AUSTIN (Texas Tribune/KXAN) — Texans no longer need to cut back on their electricity use to avoid stressing the electrical grid, according to the current grid conditions on the Electric Reliability Council of Texas website.
Consumers may return to normal usage of electricity after a week that stressed the grid — and Texans’ anxieties. The ERCOT website said: “There is enough power for current demand,” and an ERCOT spokesperson confirmed the power conservation notice expired at 7 p.m. Friday.
On Monday, the state’s grid operator warned that an unusual amount of power generation, primarily from natural gas-fired power plants, had gone offline at the same time as weather patterns produced little wind for turbines. For five days, ERCOT warned that the supply of power was running low as Texans increased their demand for electricity in hotter weather, and asked the public to reduce electricity use.
Approximately 12,000 megawatts of generation were offline Monday, or enough to power 2.4 million homes on a hot summer day.

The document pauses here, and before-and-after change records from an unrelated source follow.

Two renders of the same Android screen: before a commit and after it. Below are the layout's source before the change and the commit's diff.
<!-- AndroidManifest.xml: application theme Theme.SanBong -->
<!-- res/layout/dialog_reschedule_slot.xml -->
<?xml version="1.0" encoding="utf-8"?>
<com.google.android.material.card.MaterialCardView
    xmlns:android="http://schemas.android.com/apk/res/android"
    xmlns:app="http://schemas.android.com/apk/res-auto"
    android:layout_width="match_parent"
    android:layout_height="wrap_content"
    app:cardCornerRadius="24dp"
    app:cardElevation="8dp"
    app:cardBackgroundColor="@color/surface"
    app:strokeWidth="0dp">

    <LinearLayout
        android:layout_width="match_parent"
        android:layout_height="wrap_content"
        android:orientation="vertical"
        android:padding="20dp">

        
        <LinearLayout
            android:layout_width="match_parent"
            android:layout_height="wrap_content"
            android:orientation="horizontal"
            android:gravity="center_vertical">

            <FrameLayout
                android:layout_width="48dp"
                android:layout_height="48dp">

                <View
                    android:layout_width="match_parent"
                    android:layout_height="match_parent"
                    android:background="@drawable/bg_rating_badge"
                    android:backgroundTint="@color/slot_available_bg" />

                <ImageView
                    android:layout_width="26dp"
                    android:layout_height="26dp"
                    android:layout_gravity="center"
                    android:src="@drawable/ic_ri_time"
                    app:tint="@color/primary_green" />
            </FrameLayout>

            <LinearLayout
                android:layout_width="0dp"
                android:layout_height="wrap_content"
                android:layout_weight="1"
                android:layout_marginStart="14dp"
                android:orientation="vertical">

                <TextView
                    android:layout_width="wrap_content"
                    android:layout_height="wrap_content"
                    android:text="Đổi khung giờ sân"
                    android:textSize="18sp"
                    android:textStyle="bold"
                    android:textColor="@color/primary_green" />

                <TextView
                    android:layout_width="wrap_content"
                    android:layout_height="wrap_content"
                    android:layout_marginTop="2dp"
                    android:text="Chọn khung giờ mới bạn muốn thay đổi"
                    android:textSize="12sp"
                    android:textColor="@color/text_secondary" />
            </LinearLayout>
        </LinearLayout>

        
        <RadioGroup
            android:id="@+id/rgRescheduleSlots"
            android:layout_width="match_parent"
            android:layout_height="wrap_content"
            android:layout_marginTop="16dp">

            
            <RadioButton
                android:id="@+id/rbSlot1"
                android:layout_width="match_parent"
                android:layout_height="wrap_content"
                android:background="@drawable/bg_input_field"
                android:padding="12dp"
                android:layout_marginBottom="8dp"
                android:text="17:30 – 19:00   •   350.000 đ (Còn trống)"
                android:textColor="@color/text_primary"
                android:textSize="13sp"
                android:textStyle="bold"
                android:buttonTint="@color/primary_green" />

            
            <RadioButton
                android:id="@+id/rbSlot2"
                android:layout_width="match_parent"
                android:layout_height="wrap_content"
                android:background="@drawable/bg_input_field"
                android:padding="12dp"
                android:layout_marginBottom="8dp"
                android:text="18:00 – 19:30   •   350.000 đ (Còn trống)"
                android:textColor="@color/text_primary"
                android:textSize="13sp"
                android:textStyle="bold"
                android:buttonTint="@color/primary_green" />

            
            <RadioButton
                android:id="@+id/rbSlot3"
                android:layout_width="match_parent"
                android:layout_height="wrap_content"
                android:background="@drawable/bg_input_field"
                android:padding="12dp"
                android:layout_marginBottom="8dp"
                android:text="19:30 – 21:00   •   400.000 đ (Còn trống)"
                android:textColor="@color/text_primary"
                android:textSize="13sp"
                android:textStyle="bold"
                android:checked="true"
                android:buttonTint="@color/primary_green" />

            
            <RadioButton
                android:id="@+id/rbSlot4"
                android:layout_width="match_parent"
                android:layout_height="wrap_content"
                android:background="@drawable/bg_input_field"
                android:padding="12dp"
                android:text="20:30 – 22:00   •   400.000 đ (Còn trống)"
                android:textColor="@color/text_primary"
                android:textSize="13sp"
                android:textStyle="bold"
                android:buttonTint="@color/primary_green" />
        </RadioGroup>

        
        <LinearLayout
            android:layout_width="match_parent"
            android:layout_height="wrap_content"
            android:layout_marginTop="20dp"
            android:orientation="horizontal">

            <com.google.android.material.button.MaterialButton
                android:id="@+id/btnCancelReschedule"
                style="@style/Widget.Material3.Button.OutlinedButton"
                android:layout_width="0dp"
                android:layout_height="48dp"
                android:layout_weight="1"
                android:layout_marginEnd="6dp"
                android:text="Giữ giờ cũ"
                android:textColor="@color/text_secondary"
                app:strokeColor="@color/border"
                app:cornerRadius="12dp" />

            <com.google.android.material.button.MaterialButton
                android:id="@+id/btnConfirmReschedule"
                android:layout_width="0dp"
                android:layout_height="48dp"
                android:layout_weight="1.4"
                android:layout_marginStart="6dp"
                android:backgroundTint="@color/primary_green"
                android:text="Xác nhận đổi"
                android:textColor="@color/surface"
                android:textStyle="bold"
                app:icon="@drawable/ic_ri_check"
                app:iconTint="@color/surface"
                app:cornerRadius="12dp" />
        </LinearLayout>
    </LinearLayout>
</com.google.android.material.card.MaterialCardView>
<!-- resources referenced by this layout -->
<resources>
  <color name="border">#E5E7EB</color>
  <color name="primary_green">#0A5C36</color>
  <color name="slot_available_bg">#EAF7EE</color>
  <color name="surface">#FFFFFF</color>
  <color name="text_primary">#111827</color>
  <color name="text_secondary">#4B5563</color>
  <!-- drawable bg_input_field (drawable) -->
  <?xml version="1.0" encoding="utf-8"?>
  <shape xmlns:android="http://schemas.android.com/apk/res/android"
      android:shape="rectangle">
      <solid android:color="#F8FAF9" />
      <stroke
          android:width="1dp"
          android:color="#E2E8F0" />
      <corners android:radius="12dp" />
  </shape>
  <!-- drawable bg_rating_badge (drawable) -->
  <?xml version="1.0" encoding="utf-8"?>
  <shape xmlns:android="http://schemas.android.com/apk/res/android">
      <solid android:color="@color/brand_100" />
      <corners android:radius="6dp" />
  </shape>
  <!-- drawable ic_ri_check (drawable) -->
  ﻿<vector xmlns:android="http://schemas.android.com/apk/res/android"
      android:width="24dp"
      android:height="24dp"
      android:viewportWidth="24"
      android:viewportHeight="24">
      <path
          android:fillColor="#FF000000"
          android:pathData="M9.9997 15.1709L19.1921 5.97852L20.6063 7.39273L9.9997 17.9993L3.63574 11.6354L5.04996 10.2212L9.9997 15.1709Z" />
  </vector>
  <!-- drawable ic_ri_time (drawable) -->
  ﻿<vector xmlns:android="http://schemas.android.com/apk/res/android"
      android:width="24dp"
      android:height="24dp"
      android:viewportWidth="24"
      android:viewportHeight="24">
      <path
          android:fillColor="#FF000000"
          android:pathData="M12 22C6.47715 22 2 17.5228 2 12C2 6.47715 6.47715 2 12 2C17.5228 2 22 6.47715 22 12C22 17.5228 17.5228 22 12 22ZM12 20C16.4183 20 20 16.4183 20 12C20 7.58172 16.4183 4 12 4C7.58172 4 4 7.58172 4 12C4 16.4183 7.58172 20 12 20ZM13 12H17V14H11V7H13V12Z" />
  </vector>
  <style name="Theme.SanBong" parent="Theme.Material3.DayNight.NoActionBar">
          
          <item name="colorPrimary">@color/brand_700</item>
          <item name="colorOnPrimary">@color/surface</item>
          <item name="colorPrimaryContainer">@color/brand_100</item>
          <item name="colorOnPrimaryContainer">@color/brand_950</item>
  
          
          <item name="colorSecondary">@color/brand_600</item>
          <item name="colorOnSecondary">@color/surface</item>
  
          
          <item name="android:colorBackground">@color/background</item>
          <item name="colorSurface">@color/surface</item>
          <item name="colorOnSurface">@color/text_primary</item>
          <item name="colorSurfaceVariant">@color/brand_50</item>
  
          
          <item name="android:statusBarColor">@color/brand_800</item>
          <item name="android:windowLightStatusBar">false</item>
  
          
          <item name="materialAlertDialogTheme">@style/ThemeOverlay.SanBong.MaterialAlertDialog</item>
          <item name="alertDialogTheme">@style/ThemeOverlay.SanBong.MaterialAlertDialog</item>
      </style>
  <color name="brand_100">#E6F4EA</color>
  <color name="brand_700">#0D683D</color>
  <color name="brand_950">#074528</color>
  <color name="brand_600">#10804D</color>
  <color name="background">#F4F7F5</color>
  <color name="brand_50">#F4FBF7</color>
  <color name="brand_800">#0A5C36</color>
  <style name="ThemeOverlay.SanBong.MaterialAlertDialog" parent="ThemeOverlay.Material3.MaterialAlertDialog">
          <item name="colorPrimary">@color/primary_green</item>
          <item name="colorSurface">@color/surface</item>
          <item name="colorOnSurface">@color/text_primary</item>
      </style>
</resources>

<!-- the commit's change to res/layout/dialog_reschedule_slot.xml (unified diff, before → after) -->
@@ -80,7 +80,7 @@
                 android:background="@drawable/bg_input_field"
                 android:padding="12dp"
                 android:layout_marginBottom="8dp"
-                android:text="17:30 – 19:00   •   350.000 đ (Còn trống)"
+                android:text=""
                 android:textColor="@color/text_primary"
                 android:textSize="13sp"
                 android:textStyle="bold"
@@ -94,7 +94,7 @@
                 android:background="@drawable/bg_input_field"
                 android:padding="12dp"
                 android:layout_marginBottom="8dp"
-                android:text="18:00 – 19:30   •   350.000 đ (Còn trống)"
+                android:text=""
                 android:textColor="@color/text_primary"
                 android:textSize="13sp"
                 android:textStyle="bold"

The majority of the offline generation was unexpected, the grid operator said, meaning something at a power plant malfunctioned or broke, and the plant was forced to partially or totally shut down.
The amount of generation that was down earlier in the week was several times what ERCOT typically expects for this time of year; Texas power plants are typically built to perform well during the summer heat. And, wind turbines were not generating as much power as the grid operators anticipated for the summer season. The combination of the two resulted in what ERCOT called “tight” grid conditions.
ERCOT officials could not provide details as to why so much generation was offline. At the same time, Texans used a record amount of electricity for early June. Power grids must keep supply and demand in balance at all times, which is why the grid operator asked consumers to cut back usage — the first of several emergency steps ERCOT takes to prevent customer outages.
In an interview earlier this week, Joshua Rhodes, a research associate with the University of Texas at Austin and Webber Energy Group, shared his reaction to ERCOT’s alert, which issued since February’s deadly winter storms.
“To see it happening while temperatures are a little bit lower than they normally are is a bit concerning, but given how many power plants are offline, it makes sense,” Rhodes said, “but I mean it’s something we’ve got to figure out. If anything we know, the summer’s only going to get hotter.”
Impatience with ERCOT has run high since February’s storm, when mass outages left millions of Texans in the dark and cold for days under single digit temperatures. ERCOT’s handling — or mishandling — of the crisis came to be near-universally acknowledged as a failure. This judgment resulted in resignations from several board members and the termination of President and CEO Bill Magness.
Additionally, both the Texas House and Senate held hearings to determine the extent of the council’s preparation for the storms.
Friday was also the day state regulators said they would begin lifting the utility moratorium, which means utility companies can begin to send customers disconnection notices. Disconnections can resume June 29 at the earliest.
Portions of this article originally appeared in The Texas Tribune at www.texastribune.org. The Texas Tribune is a nonprofit, nonpartisan media organization that informs Texans – and engages with them – about public policy, politics, government and statewide issues.